Polls are not always reliable, however. Ahead of the Ireland divorce referendum in 1995, a survey in May predicted a 'yes' vote at over 70%, but divorce barely made it over the line.
IBTimes UK spoke to Damian Loscher, managing director of Ipsos MRBI, about the likelihood of a 'yes' outcome on 22 May.
"The polls aren't wrong, what they are doing is measuring an opinion on a particular day. The question really is, to what extent will that be the outcome on [voting] day and how well does what people say a week out on the referendum translate into actual voting?" said Loscher.
"The indications are that people have given it a good deal of thought and are reasonably firm in the way they will vote. But will it be a 70/30 vote on the day? Polling companies will tell you this is highly unlikely. The general consensus is it might be closer to 60/40, but it is not going to be a 'no' vote."
One of the reasons the polls conducted six months out from the divorce referendum were so inaccurate is because of a phenomenon Loscher calls a "drifting vote". As voters drift closer to decision day, there is usually a gradual drift from 'yes' to 'no'.
"We have had situations in the past where the 'yes' vote has collapsed in the last week or two, but that won't happen this time. It might drift but it won't collapse, because people are fairly certain in their own minds. On topics where people haven't yet made up their minds, we can't capture their vote in a poll a few weeks out."
The divorce referendum is a case in point. The poll which predicted the 'yes' vote at over 71% was taken in May, six months before polling stations opened in November. The vote drifted and the final tally, after a recount, was 50.3% in favour of ending the ban on divorce, while 49.7% opposed the change.
Yet in the week before the referendum, Ipsos MRBI predicted the vote result almost exactly. "We polled the divorce referendum at 51% 'yes' the week before, and it was almost perfect," Loscher says.
"But what happened in the months before is a slow drift from 'yes' to 'no', but it happened well in advance," he adds. "Divorce is such a big topic in Ireland, there was a lot of talk about it months in advance, and as it was talked about more people made up their minds, as they were standing to make up their minds, they were swinging to a 'no'. The polls captured that."

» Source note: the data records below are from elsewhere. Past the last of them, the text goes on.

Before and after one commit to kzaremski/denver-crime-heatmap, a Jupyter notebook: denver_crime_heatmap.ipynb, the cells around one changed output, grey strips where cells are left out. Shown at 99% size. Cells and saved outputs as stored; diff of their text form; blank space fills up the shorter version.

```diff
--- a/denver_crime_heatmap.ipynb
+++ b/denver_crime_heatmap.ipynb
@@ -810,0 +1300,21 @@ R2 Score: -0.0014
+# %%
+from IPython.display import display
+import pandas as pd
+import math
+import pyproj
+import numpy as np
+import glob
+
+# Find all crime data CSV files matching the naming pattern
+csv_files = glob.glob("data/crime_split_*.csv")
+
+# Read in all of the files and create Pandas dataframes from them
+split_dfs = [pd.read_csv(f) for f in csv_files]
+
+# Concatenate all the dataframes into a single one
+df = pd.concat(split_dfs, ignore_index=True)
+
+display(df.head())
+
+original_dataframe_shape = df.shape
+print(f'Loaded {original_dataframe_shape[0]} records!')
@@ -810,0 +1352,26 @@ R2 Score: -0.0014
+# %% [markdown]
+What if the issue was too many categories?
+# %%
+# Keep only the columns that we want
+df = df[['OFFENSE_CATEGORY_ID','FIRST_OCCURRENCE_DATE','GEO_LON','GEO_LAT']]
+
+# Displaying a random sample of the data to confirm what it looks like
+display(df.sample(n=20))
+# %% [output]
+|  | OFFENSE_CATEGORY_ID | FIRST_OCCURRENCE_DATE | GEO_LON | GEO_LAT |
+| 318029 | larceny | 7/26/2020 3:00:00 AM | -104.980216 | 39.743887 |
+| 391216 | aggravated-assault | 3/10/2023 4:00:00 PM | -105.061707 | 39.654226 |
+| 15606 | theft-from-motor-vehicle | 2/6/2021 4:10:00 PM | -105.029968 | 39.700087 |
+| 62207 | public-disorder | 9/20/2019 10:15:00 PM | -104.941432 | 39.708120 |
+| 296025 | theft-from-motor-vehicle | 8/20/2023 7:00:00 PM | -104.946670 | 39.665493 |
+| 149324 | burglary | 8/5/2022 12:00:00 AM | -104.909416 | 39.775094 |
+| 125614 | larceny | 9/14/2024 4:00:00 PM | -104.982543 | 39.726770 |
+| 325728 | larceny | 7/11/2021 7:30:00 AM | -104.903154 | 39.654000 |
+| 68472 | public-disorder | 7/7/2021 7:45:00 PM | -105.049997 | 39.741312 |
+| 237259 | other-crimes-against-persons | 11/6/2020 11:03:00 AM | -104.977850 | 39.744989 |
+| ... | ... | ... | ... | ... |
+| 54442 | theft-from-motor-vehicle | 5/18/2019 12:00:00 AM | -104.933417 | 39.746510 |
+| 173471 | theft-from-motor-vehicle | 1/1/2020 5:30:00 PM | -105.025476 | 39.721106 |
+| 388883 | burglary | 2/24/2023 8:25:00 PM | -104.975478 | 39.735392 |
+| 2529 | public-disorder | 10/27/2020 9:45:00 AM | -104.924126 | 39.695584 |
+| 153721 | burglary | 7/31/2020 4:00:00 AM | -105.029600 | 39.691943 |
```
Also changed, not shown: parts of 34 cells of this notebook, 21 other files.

Another of the reasons the 'no' vote is likely to be higher than estimated is because 'don't know' voters tend to swing towards a 'no'.
"Typically in referendums, undecided voters lean more towards a 'no' than a 'yes'. Our analysis shows 'don't know' voters would be attitudinally more inclined to vote 'no' than 'yes'. So they will add to the 'no' vote more than the 'yes' vote, which will narrow the margin."
Ahead of previous referenda, the outcome of the vote has differed from the polls because people were asked about something they had not fully considered or engaged with. This will not be the case in the same-sex marriage referendum, Loscher says, as it is a high-profile issue that has been debated extensively.
This may be less of an issue in the referendum on same-sex marriage, however. According to Ipsos MRBI research, around 80% of people in the company's polls have made up their minds.
"In situations where people feel they don't have information, their default can be a 'no'. But in this referendum, the issue has been played out quite a number of times in the media and most people are reasonably firm in their minds."
It is unlikely that a last-minute change of heart will dramatically change the vote in favour of a 'no', Loscher adds, because there should be no arguments which will sway people's thinking. Under Irish electoral rules, there is a ban on statements from all sides of the debate on the country's airwaves in the 24 hours ahead of a referendum.
Turnout also directly impacts the likelihood of polls matching a vote result. "The people who tend to vote tend to be more conservative and they tend to be older, therefore what we often find, if there is a low turnout, that the status quo is favoured," Loscher says.
The turnout for referenda tends to be lower than for general elections, but the issue of gay rights may rile the younger generation into voting. "In this case, there seems to be a huge campaign among the younger generation, so it might have an impact. I still think the turnout will help a 'no' vote a bit, but not to the extent it has done in the past."
Social media, which has played host to 'yes' campaigners – and 'no' campaigners – could help increase the turnout of younger voters. One of the main campaigns, Yes Equality, established by the Gay and Lesbian Equality Network, has been extremely active on Twitter and Facebook.
Still, the turnout on Friday is likely to be within the usual range for referenda – between 53% and 50%. "It might be at the higher range, maybe mid-40s, but that would be a best guess from me," Loscher says.